Then came the #TeamMargaret movement of December 2011 and January 2012 that brought the film back into the public’s stream of consciousness and forced Searchlight’s hand. There was a demand for Margaret, so the studio supplied it—in the form of a two-disc package, featuring the theatrical cut on Blu-Ray and Lonergan’s three-hour extended cut on DVD.

Full disclosure: At the time of publishing this, I have yet to watch the theatrical version. That said, it won’t be long before I remedy that because Margaret (the extended cut, at least) is a titanic film. Touching on issues both uncomfortably personal and startlingly universal, Lonergan has crafted something as sprawling as New York City itself. And yes, not all of it works, but there’s more food for thought here than in any movie since The Tree of Life.

You’re probably wondering who Margaret is, if not Paquin. She’s the subject of a poem (read halfway through the film) by Gerard Manley Hopkins. Her surrogate is Paquin’s Lisa, who’s inadvertently guilty of causing a fatal bus accident outside her mother’s Upper West Side apartment. Monica (Allison Janney) is the victim, and Lisa holds her hand for a few minutes until she expires. Ruffalo’s Maretti is the stunned driver.

Over the course of the film, Lisa will lie to the police (stating Monica walked against the light), fight with her actress mother (a terrific J. Smith-Cameron), bond with the deceased’s best friend (an even better Jeannie Berlin), confront Maretti, change her statement, and have sex somewhere between two and 100 times. Meanwhile, her mother will achieve great on-stage success and date a suave South American businessman (Jean Reno); Her classmates will viciously bicker over 9/11 and conflict in the Middle East; And her geometry teacher (Damon) will try to suppress some very inappropriate feelings.

It’s a lot, even for a three hour movie, and what’s above is only a spoiler-free sense of the action to whet your whistle. But at its heart, Margaret is a simple character study of a whip-smart, but lonely, damaged, and suddenly traumatized high-schooler. Lisa dramatically confronts those who challenge her not because she’s a bitch, but because she cares too deeply. Lonergan offers a number of possible explanations why this is (her family, a sheltered upbringing, the unexplainable randomness that was this horrible accident), but by the time the film reaches its devastating conclusion, it seems she’s finally learned something valuable.

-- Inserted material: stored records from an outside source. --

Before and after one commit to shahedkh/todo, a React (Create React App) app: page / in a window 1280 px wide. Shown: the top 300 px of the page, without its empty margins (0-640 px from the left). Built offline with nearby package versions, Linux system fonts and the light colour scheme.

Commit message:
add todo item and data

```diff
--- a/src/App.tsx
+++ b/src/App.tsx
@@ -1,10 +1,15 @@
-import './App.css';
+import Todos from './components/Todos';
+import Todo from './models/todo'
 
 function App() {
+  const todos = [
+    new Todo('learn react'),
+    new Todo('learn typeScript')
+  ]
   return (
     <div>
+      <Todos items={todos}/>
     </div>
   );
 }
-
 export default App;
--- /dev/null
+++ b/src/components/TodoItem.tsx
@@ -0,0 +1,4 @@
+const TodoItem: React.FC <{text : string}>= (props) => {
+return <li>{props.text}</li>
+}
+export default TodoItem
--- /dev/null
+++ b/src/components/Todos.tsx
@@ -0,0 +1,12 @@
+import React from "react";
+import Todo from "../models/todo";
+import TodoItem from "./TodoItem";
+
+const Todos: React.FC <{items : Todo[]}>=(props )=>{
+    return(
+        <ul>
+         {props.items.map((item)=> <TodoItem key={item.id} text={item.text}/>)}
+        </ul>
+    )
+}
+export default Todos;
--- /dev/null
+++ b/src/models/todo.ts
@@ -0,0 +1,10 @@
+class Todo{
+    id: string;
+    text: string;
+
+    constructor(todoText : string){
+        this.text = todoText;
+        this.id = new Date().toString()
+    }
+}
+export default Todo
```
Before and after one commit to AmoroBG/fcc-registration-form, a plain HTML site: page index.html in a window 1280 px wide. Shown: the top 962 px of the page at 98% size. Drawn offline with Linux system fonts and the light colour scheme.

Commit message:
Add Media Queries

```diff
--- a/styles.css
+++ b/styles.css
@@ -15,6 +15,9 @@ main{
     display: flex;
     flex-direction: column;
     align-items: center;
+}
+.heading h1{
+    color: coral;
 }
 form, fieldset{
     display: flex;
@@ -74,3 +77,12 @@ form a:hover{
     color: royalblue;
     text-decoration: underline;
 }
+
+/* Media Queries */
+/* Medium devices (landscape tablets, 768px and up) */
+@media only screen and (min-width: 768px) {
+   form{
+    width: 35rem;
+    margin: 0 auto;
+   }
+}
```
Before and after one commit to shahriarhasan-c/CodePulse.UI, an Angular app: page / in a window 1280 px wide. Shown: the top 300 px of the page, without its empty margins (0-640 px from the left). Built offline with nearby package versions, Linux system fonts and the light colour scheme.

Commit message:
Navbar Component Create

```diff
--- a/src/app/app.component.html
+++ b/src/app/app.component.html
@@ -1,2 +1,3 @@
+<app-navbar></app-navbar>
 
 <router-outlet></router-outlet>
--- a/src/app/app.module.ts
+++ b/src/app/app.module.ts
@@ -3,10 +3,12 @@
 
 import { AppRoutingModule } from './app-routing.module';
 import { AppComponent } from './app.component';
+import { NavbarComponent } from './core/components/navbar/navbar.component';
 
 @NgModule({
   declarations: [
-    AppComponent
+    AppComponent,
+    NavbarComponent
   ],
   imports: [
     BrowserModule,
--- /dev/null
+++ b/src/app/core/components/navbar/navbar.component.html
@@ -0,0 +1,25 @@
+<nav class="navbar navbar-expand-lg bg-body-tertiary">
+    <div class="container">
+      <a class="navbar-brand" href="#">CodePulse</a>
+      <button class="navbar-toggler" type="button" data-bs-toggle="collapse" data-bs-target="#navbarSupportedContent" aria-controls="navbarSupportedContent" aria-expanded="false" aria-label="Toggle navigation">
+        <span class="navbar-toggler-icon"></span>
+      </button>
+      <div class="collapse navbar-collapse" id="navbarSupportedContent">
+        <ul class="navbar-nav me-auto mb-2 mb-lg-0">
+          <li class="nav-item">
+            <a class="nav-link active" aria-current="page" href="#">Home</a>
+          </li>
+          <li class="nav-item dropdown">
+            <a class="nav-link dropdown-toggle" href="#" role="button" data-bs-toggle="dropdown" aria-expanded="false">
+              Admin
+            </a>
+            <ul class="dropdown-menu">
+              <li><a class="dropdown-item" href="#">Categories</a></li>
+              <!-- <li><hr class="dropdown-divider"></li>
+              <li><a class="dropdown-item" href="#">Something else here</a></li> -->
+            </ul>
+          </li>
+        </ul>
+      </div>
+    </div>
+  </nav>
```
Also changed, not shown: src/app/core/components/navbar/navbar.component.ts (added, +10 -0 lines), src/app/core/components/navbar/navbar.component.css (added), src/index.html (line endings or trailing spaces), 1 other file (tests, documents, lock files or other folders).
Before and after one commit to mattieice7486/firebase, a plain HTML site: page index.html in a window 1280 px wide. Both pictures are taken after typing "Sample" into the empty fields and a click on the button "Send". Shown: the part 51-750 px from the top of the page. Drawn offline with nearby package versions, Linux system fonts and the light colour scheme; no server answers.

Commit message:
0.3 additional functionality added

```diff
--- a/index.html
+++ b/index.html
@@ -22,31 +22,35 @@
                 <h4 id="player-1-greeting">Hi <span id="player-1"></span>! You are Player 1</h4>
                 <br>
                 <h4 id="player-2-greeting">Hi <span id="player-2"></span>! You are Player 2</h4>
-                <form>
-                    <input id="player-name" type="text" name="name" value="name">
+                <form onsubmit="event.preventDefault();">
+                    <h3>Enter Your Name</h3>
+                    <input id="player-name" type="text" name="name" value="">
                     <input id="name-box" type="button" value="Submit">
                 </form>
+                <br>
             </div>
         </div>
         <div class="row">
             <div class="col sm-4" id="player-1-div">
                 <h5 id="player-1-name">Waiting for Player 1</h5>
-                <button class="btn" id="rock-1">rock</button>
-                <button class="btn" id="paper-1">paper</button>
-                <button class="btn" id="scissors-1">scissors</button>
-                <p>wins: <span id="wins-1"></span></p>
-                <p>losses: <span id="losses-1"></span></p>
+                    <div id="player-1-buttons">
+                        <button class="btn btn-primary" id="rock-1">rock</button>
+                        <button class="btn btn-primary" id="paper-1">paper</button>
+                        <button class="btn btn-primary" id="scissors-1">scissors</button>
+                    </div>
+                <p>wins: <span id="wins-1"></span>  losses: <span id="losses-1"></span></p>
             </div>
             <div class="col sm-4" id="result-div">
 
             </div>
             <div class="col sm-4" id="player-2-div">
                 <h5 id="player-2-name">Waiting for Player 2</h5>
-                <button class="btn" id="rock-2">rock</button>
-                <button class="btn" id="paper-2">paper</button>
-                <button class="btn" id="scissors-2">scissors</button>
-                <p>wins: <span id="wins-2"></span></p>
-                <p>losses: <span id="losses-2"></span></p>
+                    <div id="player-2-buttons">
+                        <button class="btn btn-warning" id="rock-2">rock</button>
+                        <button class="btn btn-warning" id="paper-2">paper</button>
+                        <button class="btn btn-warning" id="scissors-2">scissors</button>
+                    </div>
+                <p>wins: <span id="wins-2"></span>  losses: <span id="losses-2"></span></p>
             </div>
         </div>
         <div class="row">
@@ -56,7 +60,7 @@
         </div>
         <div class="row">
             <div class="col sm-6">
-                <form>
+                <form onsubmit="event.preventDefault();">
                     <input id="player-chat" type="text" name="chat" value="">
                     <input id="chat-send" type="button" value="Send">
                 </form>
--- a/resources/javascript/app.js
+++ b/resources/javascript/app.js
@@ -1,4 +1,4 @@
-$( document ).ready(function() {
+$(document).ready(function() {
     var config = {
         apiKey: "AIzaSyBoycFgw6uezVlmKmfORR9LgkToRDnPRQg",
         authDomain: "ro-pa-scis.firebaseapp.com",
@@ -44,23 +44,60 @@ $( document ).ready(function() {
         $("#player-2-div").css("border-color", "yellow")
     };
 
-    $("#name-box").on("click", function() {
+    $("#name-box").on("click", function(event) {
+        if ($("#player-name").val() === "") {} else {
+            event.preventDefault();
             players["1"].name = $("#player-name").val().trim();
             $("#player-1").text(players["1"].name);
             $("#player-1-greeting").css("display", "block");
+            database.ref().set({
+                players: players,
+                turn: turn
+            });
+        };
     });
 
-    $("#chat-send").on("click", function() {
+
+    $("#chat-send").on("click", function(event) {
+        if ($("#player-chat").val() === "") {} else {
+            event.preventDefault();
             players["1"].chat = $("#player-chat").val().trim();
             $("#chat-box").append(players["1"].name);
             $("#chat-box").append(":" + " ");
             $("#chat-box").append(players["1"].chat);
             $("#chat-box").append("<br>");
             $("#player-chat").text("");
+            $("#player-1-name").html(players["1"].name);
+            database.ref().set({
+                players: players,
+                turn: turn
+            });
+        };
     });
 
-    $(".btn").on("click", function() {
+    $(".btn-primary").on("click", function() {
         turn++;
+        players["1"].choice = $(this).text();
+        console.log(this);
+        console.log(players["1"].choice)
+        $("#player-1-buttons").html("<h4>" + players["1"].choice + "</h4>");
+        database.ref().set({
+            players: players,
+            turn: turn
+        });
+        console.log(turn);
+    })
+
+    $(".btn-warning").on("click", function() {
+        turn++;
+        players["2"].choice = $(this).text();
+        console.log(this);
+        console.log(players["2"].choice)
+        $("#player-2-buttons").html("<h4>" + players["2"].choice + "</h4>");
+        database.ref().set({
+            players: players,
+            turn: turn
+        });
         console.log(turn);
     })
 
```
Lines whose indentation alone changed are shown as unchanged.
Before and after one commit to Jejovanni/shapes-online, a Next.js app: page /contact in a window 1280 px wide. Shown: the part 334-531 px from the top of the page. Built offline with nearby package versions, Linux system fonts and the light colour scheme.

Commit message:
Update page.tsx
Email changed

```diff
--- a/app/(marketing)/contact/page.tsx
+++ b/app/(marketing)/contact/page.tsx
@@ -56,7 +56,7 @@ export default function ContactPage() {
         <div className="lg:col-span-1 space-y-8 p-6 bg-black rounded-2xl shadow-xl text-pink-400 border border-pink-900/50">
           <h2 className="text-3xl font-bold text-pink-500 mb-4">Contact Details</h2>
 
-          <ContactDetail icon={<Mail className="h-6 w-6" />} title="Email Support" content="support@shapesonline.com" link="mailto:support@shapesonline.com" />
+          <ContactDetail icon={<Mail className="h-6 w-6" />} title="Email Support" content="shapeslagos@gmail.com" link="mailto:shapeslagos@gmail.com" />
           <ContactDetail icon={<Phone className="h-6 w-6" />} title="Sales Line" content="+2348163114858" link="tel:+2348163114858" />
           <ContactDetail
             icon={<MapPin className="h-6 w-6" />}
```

Margaret does a number of other things brilliantly, beyond just the study of Lisa. Its tapestry of characters is sewn together in a way that’s both unique and, frankly, unwieldy, but it serves Lisa’s story perfectly. The 9/11 allegories are delicate and on-point. And the New York Lonergan is depicting takes on a life of it’s own through sumptuous city cinematography and an appropriately morose score.

Where Margaret cuts deepest, however, is in its myriad of sensational performances. That shouldn’t come as too much of a surprise for anyone familiar with Lonergan’s last film (and directorial debut), 2000’s You Can Count on Me. Paquin is this vulnerable force of nature whose Lisa seems to be just barely skating by with the status quo. Throw a disruption into her routine (especially one as painful as the accident), and she becomes an unpredictable mess.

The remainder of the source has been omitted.